Manta rays are a favorite among divers because they are so large and beautiful, but also very gentle. They are said to often become curious about divers and interact with them. They have the largest brain-to-body ratio of any of the shark family. They are also sometimes found in groups or even large schools.
Manta rays are sometimes referred to as devil rays because of the hornlike projections around their mouths. These are actually used to funnel food into their gaping mouths. They feed exclusively on plankton, which they scoop into their mouths as they glide along the currents. Manta rays swim slowly, often doing loops and dives as they seek out plankton.
With their huge wingspan, one often wonders if they could fly. In some ways, they do. Rays have been observed leaping completely out of the water for short periods of time. Naturally gravity takes its toll but they get some considerable air time before plunging back under the waves.
If you want to see a giant manta ray in person, you can find one swimming along with 3 whale sharks in the Georgia Aquarium.
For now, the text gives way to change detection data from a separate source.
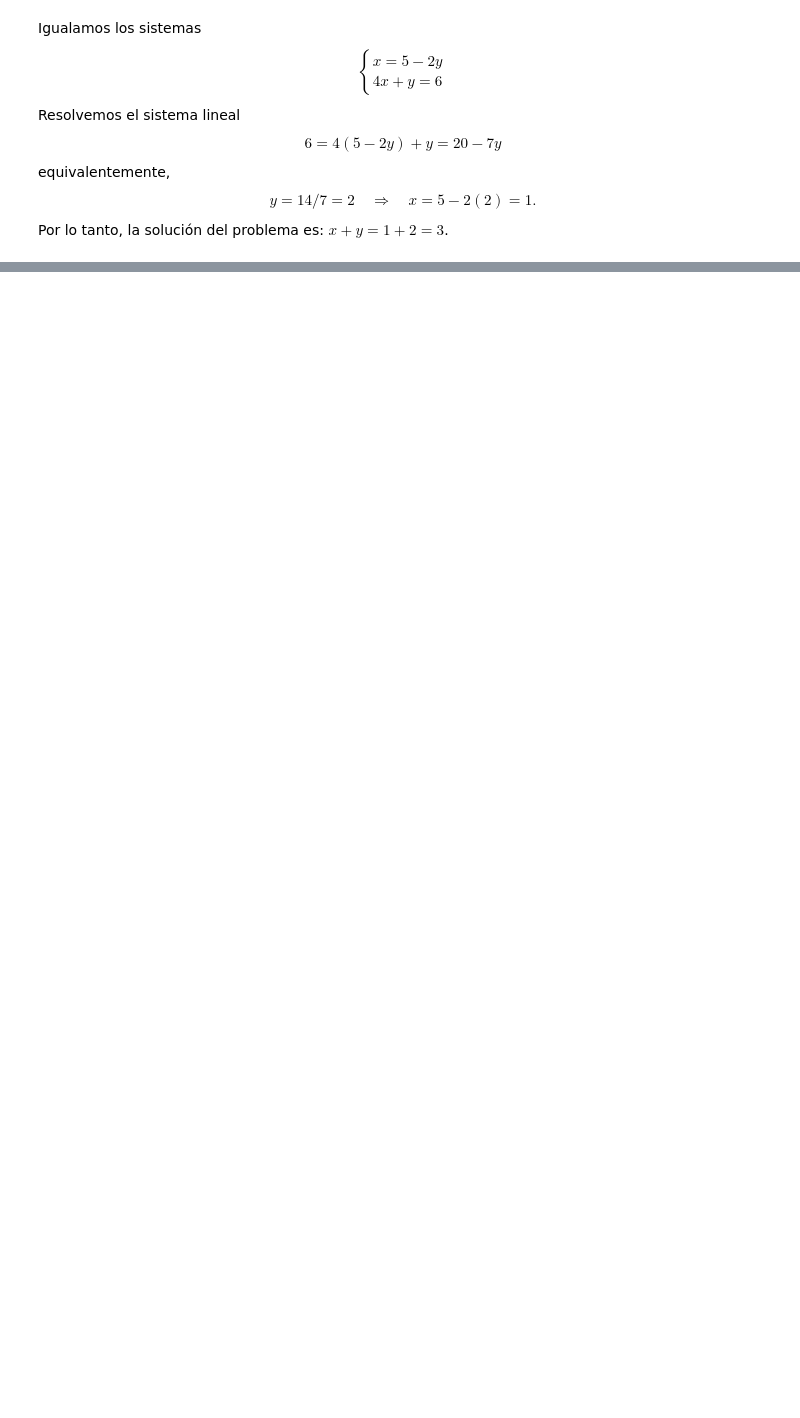
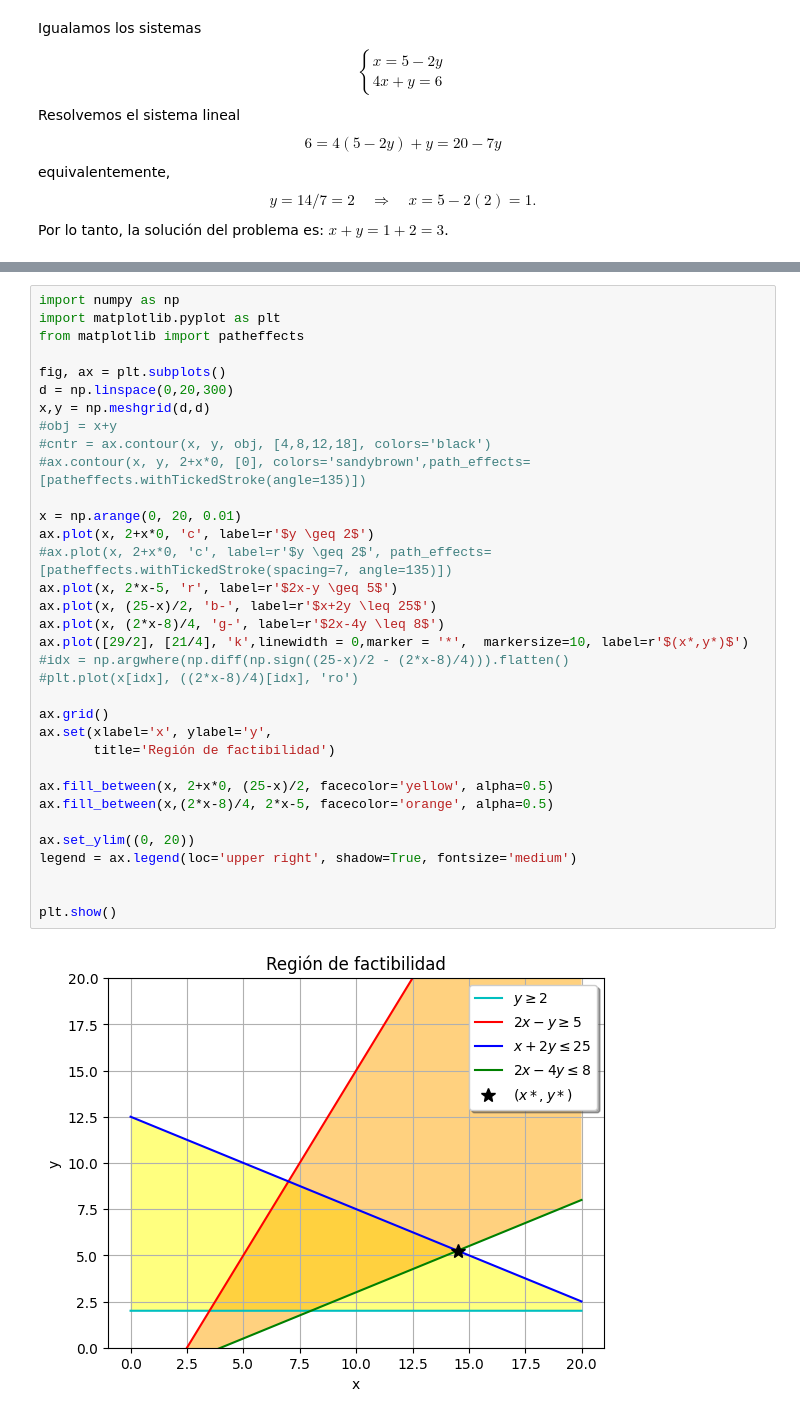
Before and after one commit to FeerJim/intro_Python, a Jupyter notebook: Lab08.ipynb, the cells around one changed output, grey strips where cells are left out. Cells and saved outputs as stored; diff of their text form; blank space fills up the shorter version.

```diff
--- a/Lab08.ipynb
+++ b/Lab08.ipynb
@@ -119,0 +195,36 @@ plt.show()
+# %%
+import numpy as np
+import matplotlib.pyplot as plt
+from matplotlib import patheffects
+
+fig, ax = plt.subplots()
+d = np.linspace(0,20,300)
+x,y = np.meshgrid(d,d)
+#obj = x+y
+#cntr = ax.contour(x, y, obj, [4,8,12,18], colors='black')
+#ax.contour(x, y, 2+x*0, [0], colors='sandybrown',path_effects=[patheffects.withTickedStroke(angle=135)])
+
+x = np.arange(0, 20, 0.01)
+ax.plot(x, 2+x*0, 'c', label=r'$y \geq 2$')
+#ax.plot(x, 2+x*0, 'c', label=r'$y \geq 2$', path_effects=[patheffects.withTickedStroke(spacing=7, angle=135)])
+ax.plot(x, 2*x-5, 'r', label=r'$2x-y \geq 5$')
+ax.plot(x, (25-x)/2, 'b-', label=r'$x+2y \leq 25$')
+ax.plot(x, (2*x-8)/4, 'g-', label=r'$2x-4y \leq 8$')
+ax.plot([29/2], [21/4], 'k',linewidth = 0,marker = '*',  markersize=10, label=r'$(x*,y*)$')
+#idx = np.argwhere(np.diff(np.sign((25-x)/2 - (2*x-8)/4))).flatten()
+#plt.plot(x[idx], ((2*x-8)/4)[idx], 'ro')
+
+ax.grid()
+ax.set(xlabel='x', ylabel='y',
+       title='Región de factibilidad')
+
+ax.fill_between(x, 2+x*0, (25-x)/2, facecolor='yellow', alpha=0.5)
+ax.fill_between(x,(2*x-8)/4, 2*x-5, facecolor='orange', alpha=0.5)
+
+ax.set_ylim((0, 20))
+legend = ax.legend(loc='upper right', shadow=True, fontsize='medium')
+
+
+plt.show()
+# %% [output]
+[figure, added]
```
Also changed, not shown: parts of 46 cells of this notebook, 3 other files.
I got to watch this graceful giant up close on my recent visit there.